Problem - Each line of the listing below containing the word "basepath" should be returned.
· · · · · · ·
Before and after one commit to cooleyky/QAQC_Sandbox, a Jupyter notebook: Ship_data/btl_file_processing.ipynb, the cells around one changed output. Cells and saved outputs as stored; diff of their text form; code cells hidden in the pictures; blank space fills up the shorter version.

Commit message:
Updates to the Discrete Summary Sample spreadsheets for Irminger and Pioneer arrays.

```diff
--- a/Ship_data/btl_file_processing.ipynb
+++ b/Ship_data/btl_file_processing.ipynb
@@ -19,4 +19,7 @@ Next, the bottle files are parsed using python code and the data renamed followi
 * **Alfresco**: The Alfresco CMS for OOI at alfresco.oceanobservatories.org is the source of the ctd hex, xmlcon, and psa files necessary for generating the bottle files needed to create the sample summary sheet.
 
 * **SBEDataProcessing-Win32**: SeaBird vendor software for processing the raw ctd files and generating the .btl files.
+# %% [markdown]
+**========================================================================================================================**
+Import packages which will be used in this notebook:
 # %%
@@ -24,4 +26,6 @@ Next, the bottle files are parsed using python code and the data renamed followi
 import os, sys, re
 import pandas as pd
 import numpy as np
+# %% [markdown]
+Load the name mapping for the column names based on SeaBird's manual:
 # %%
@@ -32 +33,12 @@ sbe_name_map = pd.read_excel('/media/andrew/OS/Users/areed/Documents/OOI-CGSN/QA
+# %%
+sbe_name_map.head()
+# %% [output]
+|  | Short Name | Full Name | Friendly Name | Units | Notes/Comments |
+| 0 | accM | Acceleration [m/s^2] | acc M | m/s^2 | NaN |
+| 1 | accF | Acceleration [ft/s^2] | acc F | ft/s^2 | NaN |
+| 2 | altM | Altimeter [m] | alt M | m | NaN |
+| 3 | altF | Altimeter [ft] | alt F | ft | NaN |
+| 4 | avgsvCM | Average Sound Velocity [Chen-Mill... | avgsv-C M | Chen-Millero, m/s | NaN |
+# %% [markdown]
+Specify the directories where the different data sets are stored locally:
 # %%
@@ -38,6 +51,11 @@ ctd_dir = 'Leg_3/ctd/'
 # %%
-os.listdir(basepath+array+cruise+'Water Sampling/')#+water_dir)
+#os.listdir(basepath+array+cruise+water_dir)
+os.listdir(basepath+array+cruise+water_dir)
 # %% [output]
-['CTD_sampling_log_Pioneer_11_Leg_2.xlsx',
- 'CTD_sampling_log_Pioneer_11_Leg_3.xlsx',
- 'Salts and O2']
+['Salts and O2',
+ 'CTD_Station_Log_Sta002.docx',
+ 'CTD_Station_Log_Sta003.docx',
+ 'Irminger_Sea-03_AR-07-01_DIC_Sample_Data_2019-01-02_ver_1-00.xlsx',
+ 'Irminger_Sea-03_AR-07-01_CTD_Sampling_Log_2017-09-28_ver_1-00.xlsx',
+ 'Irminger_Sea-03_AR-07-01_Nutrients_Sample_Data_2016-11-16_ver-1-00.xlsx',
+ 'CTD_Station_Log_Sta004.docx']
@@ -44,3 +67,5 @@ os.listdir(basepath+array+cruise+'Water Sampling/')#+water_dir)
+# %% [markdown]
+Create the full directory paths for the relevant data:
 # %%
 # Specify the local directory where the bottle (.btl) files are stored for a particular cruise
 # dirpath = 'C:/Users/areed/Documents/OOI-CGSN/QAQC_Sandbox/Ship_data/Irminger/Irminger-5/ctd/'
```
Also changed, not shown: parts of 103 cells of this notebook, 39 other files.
· · · · · · ·
Output of the exercise -
-os.listdir(basepath+array+cruise+'Water Sampling/')#+water_dir)
+#os.listdir(basepath+array+cruise+water_dir)
+os.listdir(basepath+array+cruise+water_dir)
@@ -44,3 +67,5 @@ os.listdir(basepath+array+cruise+'Water Sampling/')#+water_dir)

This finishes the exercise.